The recommendations of the NSW Law Reform Commission in relation to the establishment of an independent Public Advocate with investigative functions provide a timely and constructive way forward.

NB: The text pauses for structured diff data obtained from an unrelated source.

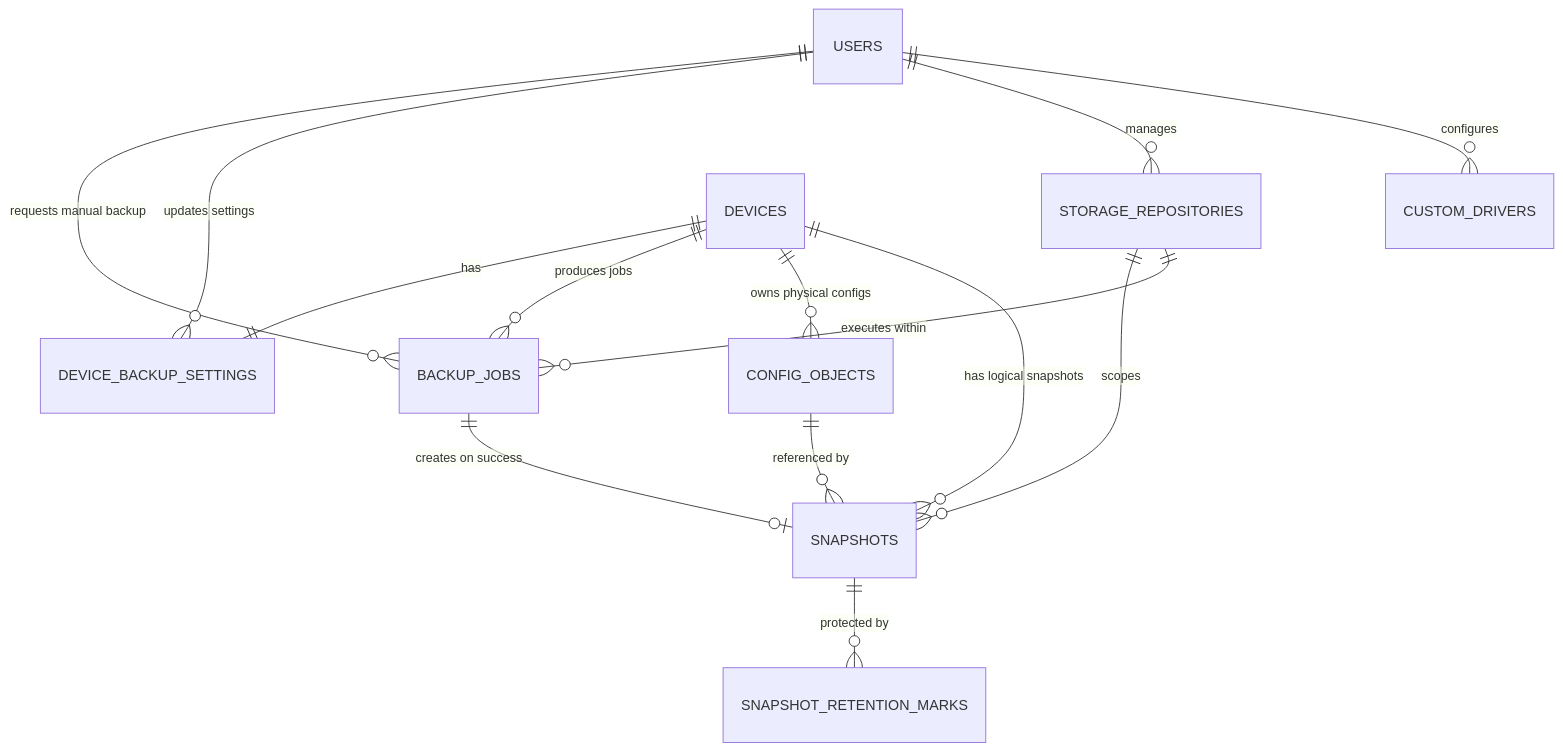
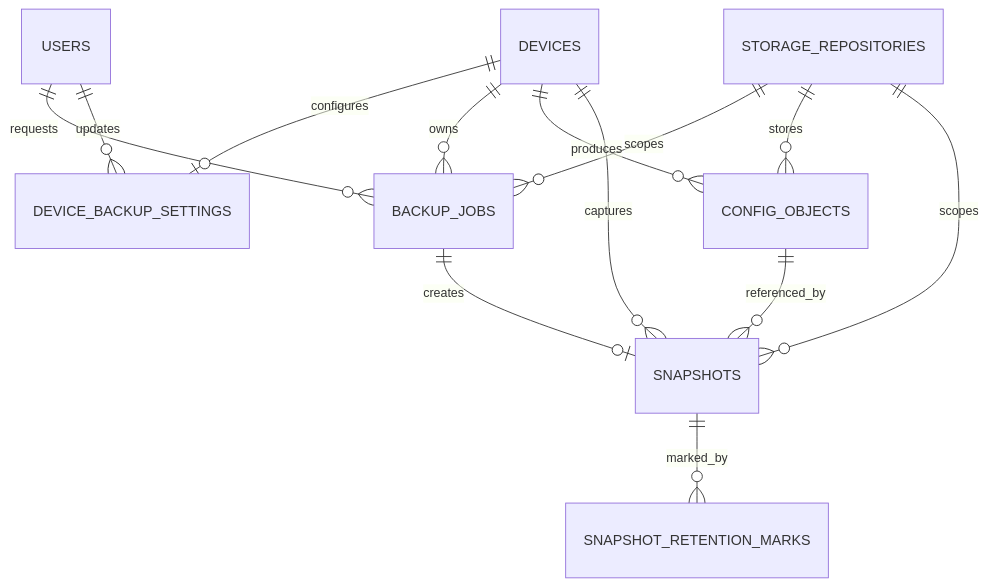
One commit to NugrohoAdySusanto/network-backup changed the diagram in docs/03-design/database-schema.md. Above: the diagram before and after it, drawn with Mermaid. The commit also changed other lines of this file and 9 other files, not shown here.

Commit message:
docs(design): align architecture database API and crypto

````diff
--- a/docs/03-design/database-schema.md
+++ b/docs/03-design/database-schema.md
@@ -62,19 +22,15 @@
 ```mermaid
 erDiagram
-    USERS ||--o{ BACKUP_JOBS : "requests manual backup"
-    USERS ||--o{ DEVICE_BACKUP_SETTINGS : "updates settings"
-    USERS ||--o{ STORAGE_REPOSITORIES : "manages"
-    USERS ||--o{ CUSTOM_DRIVERS : "configures"
-
-    DEVICES ||--|| DEVICE_BACKUP_SETTINGS : "has"
-    DEVICES ||--o{ BACKUP_JOBS : "produces jobs"
-    DEVICES ||--o{ CONFIG_OBJECTS : "owns physical configs"
-    DEVICES ||--o{ SNAPSHOTS : "has logical snapshots"
-
-    STORAGE_REPOSITORIES ||--o{ SNAPSHOTS : "scopes"
-    STORAGE_REPOSITORIES ||--o{ BACKUP_JOBS : "executes within"
-
-    BACKUP_JOBS ||--o| SNAPSHOTS : "creates on success"
-    CONFIG_OBJECTS ||--o{ SNAPSHOTS : "referenced by"
-    SNAPSHOTS ||--o{ SNAPSHOT_RETENTION_MARKS : "protected by"
+    USERS ||--o{ BACKUP_JOBS : requests
+    USERS ||--o{ DEVICE_BACKUP_SETTINGS : updates
+    DEVICES ||--o| DEVICE_BACKUP_SETTINGS : configures
+    DEVICES ||--o{ BACKUP_JOBS : owns
+    DEVICES ||--o{ CONFIG_OBJECTS : produces
+    DEVICES ||--o{ SNAPSHOTS : captures
+    STORAGE_REPOSITORIES ||--o{ BACKUP_JOBS : scopes
+    STORAGE_REPOSITORIES ||--o{ CONFIG_OBJECTS : stores
+    STORAGE_REPOSITORIES ||--o{ SNAPSHOTS : scopes
+    BACKUP_JOBS ||--o| SNAPSHOTS : creates
+    CONFIG_OBJECTS ||--o{ SNAPSHOTS : referenced_by
+    SNAPSHOTS ||--o{ SNAPSHOT_RETENTION_MARKS : marked_by
 ```
````
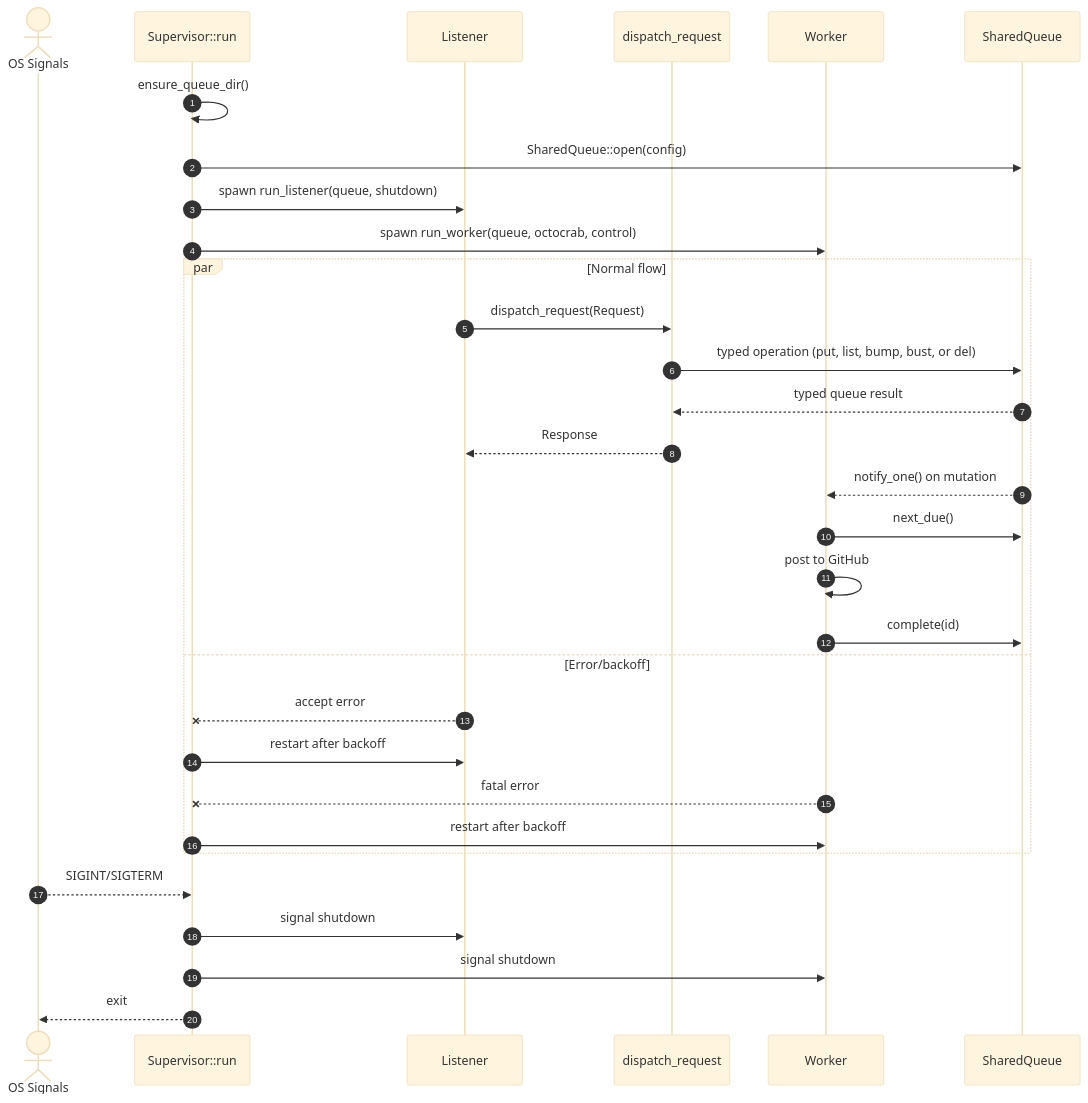
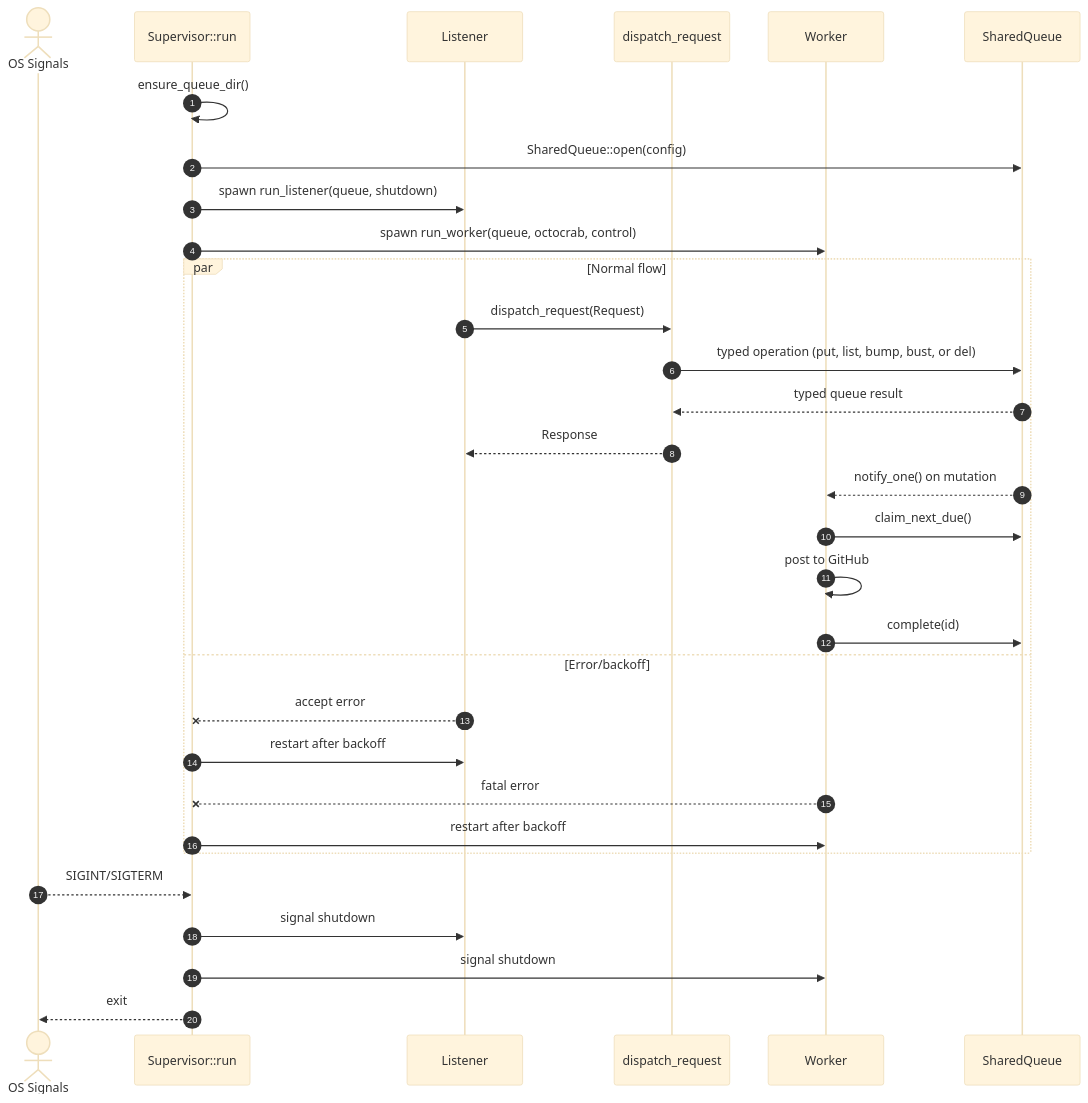
Before and after one commit to leynos/comenq: the first of 3 diagrams in docs/comenq-design.md, drawn with Mermaid (base theme). The commit also changed other lines of this file and 10 other files, not shown here.

````diff
--- a/docs/comenq-design.md
+++ b/docs/comenq-design.md
@@ -451,36 +450,36 @@
 ```mermaid
 sequenceDiagram
   autonumber
   actor OS as OS Signals
   participant Sup as Supervisor::run
   participant L as Listener
   participant A as dispatch_request
   participant W as Worker
   participant Q as SharedQueue
 
   Sup->>Sup: ensure_queue_dir()
   Sup->>Q: SharedQueue::open(config)
   Sup->>L: spawn run_listener(queue, shutdown)
   Sup->>W: spawn run_worker(queue, octocrab, control)
 
   par Normal flow
     L->>A: dispatch_request(Request)
     A->>Q: typed operation (put, list, bump, bust, or del)
     Q-->>A: typed queue result
     A-->>L: Response
     Q-->>W: notify_one() on mutation
-    W->>Q: next_due()
+    W->>Q: claim_next_due()
     W->>W: post to GitHub
     W->>Q: complete(id)
   and Error/backoff
     L--x Sup: accept error
     Sup->>L: restart after backoff
     W--x Sup: fatal error
     Sup->>W: restart after backoff
   end
 
   OS-->>Sup: SIGINT/SIGTERM
   Sup->>L: signal shutdown
   Sup->>W: signal shutdown
   Sup-->>OS: exit
 ```
````
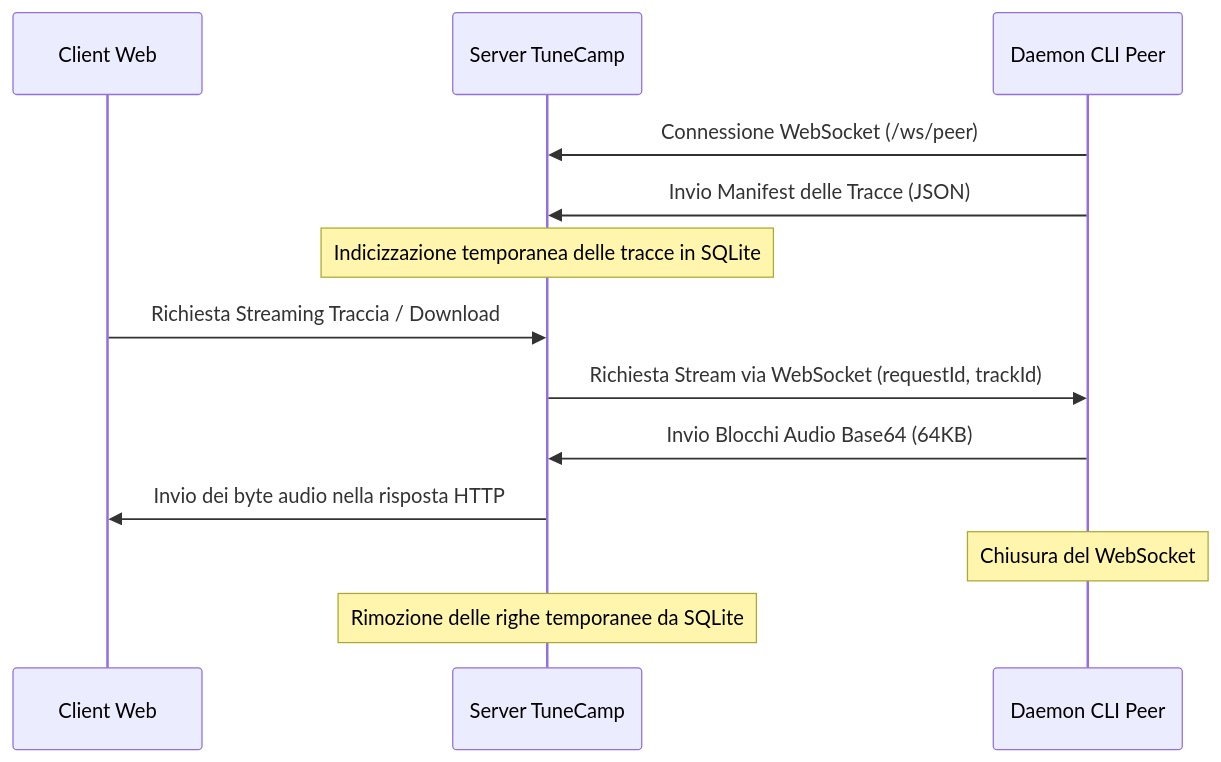
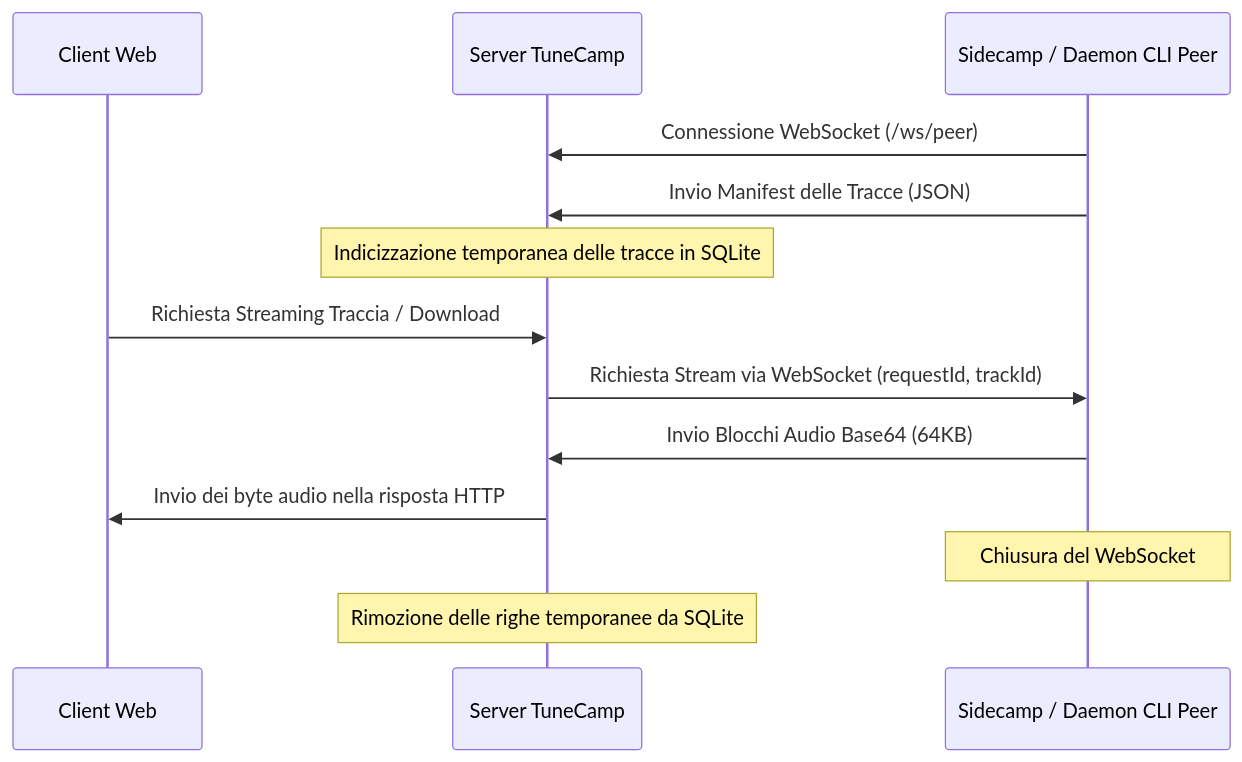
Before and after one commit to scobru/tunecamp-ecosystem: the diagram in docs/tunecamp/it/sidecamp.md, drawn with Mermaid. The commit also changed other lines of this file and 16 other files, not shown here.

````diff
--- a/docs/tunecamp/it/sidecamp.md
+++ b/docs/tunecamp/it/sidecamp.md
@@ -9,18 +72,18 @@
 ```mermaid
 sequenceDiagram
     participant Browser as Client Web
     participant Server as Server TuneCamp
-    participant Daemon as Daemon CLI Peer
+    participant Daemon as Sidecamp / Daemon CLI Peer
     
     Daemon->>Server: Connessione WebSocket (/ws/peer)
     Daemon->>Server: Invio Manifest delle Tracce (JSON)
     Note over Server: Indicizzazione temporanea delle tracce in SQLite
     
     Browser->>Server: Richiesta Streaming Traccia / Download
     Server->>Daemon: Richiesta Stream via WebSocket (requestId, trackId)
     Daemon->>Server: Invio Blocchi Audio Base64 (64KB)
     Server->>Browser: Invio dei byte audio nella risposta HTTP
     
     Note over Daemon: Chiusura del WebSocket
     Note over Server: Rimozione delle righe temporanee da SQLite
 ```
````
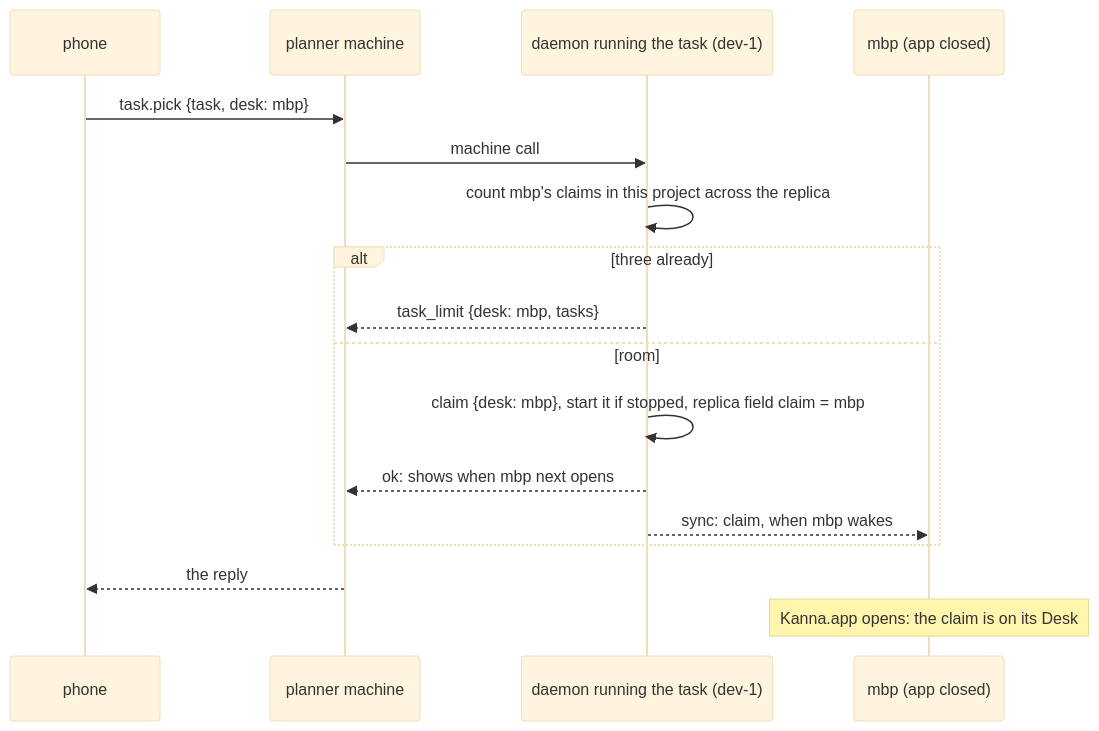
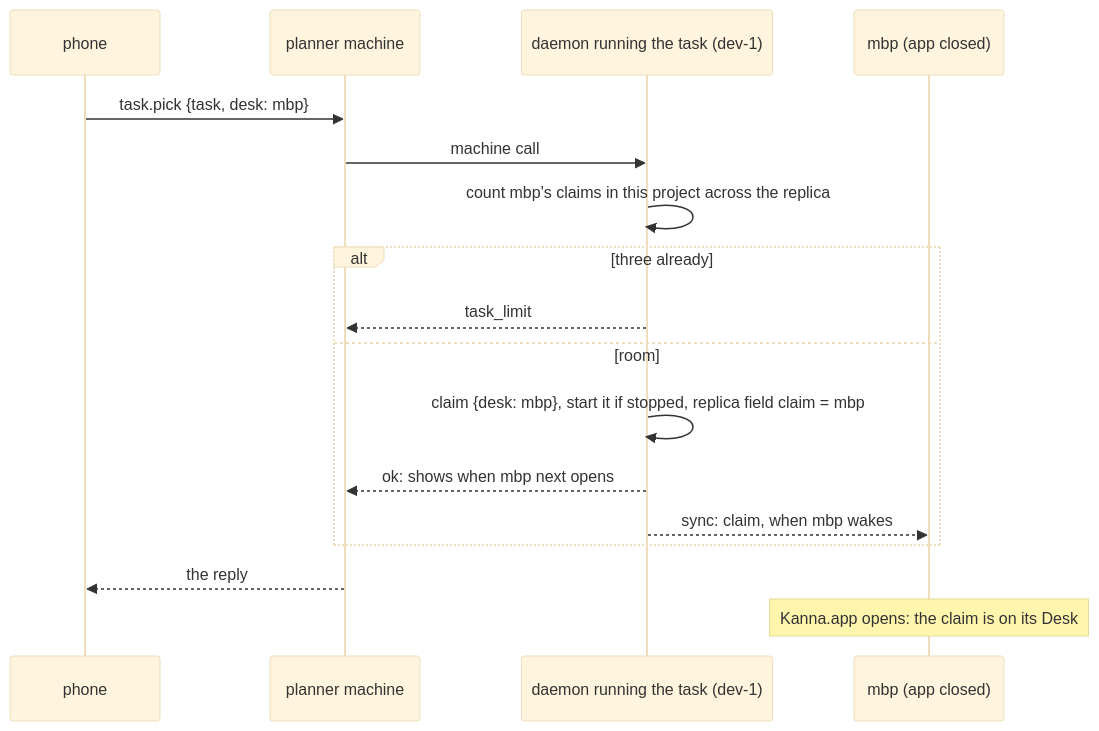
Before and after one commit to tampopogk/kanna: the diagram in docs/specs/mobile-shelf.md, drawn with Mermaid (base theme). The commit also changed other lines of this file and 12 other files, not shown here.

````diff
--- a/docs/specs/mobile-shelf.md
+++ b/docs/specs/mobile-shelf.md
@@ -28,19 +29,19 @@
 ```mermaid
 sequenceDiagram
     participant P as phone
     participant H as planner machine
     participant O as daemon running the task (dev-1)
     participant M as mbp (app closed)
     P->>H: task.pick {task, desk: mbp}
     H->>O: machine call
     O->>O: count mbp's claims in this project across the replica
     alt three already
-        O-->>H: task_limit {desk: mbp, tasks}
+        O-->>H: task_limit
     else room
         O->>O: claim {desk: mbp}, start it if stopped, replica field claim = mbp
         O-->>H: ok: shows when mbp next opens
         O-->>M: sync: claim, when mbp wakes
     end
     H-->>P: the reply
     Note over M: Kanna.app opens: the claim is on its Desk
 ```
````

However, there are a small number of supplementary steps that are required to provide an effective, integrated and person-centred approach to responding to the abuse and neglect of vulnerable adults in NSW – including information sharing provisions for relevant agencies, and enhanced options for decision-making assistance.

More broadly, the NSW Ombudsman’s office would hope that this report acts as a trigger to the NSW Government to commit to a broad review, focused on establishing in NSW the strongest independent safeguarding and regulatory system in Australia for protecting vulnerable groups in our community.

Recommendations

It is recommended that the NSW Government should:

  1. Implement the recommendations of the NSW Law Reform Commission in relation to the establishment of an independent statutory body to investigate and take appropriate action in relation to the suspected abuse and neglect of vulnerable adults in NSW, as outlined in its report on the Review of the Guardianship Act 1987.
  2. As part of the establishment of the independent statutory body, and to support the development and implementation of an effective and integrated safeguarding approach for vulnerable adults in NSW:
    1. Introduce legislative provisions to enable agencies that have responsibilities relating to the safety of vulnerable adults to be able to exchange information that promotes the safety of vulnerable adults.
    2. Ensure that there are enhanced options for vulnerable adults to gain appropriate decision-making assistance. The recommendations of the NSW Law Reform Commission in relation to supported decision-making should be considered as part of this response.
  3. Review the independent safeguarding and regulatory arrangements in NSW to identify opportunities to strengthen the system for protecting vulnerable groups in our community, with a view to considering the potential benefit of creating a single independent community services oversight body.

the report is available at https://www.ombo.nsw.gov.au/__data/asset...